Work item: If a line below holds the word "import", count it; then say how many such lines there are and nothing else.

(Front-end code change data)
· · ·
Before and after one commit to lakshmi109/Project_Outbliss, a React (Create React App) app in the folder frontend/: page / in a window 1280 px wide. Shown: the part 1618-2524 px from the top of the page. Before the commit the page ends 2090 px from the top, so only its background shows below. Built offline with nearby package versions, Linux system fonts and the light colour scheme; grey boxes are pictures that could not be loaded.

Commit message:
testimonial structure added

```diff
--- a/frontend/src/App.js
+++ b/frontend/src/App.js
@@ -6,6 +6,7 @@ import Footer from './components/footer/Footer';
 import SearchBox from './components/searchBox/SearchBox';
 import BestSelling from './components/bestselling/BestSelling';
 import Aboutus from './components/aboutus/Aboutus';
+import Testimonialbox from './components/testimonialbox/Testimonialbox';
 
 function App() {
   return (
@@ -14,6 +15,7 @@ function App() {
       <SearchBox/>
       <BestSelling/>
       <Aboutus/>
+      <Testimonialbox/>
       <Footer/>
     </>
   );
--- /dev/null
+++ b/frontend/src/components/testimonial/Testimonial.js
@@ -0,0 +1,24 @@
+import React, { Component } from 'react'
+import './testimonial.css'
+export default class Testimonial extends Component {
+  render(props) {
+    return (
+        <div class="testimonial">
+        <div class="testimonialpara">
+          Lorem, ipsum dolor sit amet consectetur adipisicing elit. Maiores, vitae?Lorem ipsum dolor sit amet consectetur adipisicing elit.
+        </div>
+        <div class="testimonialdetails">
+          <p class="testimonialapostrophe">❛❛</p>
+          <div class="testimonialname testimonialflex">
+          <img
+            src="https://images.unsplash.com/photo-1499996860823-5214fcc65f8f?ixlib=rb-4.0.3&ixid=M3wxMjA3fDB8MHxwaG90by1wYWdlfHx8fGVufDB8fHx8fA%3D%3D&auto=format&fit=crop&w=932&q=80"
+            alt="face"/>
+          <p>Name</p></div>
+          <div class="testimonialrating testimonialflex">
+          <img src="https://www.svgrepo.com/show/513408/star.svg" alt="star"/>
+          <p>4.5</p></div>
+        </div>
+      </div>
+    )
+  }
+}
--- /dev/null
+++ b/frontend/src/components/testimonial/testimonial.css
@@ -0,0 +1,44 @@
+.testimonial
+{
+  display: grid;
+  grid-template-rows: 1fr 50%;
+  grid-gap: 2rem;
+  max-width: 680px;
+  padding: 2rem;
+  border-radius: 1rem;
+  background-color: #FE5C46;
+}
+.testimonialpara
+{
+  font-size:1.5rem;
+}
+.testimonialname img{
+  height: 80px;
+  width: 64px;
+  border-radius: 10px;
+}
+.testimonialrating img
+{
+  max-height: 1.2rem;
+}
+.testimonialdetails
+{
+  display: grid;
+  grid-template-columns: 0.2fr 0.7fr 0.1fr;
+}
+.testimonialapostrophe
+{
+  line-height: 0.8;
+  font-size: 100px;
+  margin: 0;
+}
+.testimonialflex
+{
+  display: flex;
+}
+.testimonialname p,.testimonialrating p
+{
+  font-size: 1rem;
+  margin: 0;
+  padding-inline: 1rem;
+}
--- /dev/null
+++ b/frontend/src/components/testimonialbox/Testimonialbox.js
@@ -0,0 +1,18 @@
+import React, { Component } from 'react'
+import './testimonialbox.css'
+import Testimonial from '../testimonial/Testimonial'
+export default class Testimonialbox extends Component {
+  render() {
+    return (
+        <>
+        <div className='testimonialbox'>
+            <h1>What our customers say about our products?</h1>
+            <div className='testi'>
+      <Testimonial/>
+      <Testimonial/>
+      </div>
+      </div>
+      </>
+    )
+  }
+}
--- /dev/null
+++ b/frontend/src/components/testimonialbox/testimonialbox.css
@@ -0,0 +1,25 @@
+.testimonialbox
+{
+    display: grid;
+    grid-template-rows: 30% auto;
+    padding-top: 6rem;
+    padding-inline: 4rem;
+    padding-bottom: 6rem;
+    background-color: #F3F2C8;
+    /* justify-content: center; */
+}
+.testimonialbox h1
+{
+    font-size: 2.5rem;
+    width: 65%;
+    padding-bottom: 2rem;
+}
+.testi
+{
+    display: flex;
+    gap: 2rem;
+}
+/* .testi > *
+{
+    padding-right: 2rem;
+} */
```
· · ·
Problem solution: 10